* Exercise description *
Pull every line holding the word "Fimbria" from the data below and copy it.

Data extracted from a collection
● ● ● ● ● ● ●

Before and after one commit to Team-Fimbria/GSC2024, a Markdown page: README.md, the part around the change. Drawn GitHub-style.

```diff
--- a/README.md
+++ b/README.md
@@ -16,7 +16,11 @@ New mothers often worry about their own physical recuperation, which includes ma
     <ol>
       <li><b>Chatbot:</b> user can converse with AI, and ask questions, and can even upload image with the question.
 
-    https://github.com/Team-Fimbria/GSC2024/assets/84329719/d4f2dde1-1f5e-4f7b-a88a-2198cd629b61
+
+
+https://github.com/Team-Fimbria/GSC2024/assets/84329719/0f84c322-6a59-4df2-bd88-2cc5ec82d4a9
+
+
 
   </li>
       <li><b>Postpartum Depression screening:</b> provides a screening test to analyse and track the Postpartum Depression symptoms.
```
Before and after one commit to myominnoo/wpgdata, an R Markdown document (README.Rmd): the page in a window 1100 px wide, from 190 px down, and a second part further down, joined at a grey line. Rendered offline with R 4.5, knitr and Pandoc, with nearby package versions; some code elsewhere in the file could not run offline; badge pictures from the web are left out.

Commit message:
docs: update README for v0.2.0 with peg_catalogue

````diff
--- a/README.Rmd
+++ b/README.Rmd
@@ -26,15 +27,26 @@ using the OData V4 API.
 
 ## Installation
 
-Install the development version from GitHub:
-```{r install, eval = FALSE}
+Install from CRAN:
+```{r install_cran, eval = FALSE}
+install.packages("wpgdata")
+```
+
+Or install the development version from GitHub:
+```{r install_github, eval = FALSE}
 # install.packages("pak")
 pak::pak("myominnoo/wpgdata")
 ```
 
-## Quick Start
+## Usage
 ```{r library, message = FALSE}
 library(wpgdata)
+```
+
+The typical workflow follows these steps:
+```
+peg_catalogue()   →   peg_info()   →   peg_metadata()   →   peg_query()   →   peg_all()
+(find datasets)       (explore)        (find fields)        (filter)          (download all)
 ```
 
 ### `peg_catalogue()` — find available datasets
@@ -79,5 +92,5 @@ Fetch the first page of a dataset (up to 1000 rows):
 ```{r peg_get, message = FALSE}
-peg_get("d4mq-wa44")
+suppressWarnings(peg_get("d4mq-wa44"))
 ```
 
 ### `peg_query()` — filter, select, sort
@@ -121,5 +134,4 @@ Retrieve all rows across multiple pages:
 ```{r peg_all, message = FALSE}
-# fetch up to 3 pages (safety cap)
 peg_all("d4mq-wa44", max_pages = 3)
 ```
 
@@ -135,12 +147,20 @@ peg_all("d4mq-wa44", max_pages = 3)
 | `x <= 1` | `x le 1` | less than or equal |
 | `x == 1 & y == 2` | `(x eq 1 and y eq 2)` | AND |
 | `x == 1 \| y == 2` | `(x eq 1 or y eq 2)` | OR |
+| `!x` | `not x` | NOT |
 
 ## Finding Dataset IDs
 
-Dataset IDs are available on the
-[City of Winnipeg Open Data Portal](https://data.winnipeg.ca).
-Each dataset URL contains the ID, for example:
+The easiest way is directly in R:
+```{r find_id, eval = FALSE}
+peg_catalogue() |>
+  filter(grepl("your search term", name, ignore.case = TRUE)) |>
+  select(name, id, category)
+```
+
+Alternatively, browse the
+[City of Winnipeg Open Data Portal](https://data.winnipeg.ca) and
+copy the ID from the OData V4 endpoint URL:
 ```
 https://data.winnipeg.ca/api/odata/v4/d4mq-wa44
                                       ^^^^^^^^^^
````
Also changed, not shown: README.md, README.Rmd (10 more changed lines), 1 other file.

● ● ● ● ● ● ●

* Response *
Before and after one commit to Team-Fimbria/GSC2024, a Markdown page: README.md, the part around the change. Drawn GitHub-style.
-    https://github.com/Team-Fimbria/GSC2024/assets/84329719/d4f2dde1-1f5e-4f7b-a88a-2198cd629b61
+https://github.com/Team-Fimbria/GSC2024/assets/84329719/0f84c322-6a59-4df2-bd88-2cc5ec82d4a9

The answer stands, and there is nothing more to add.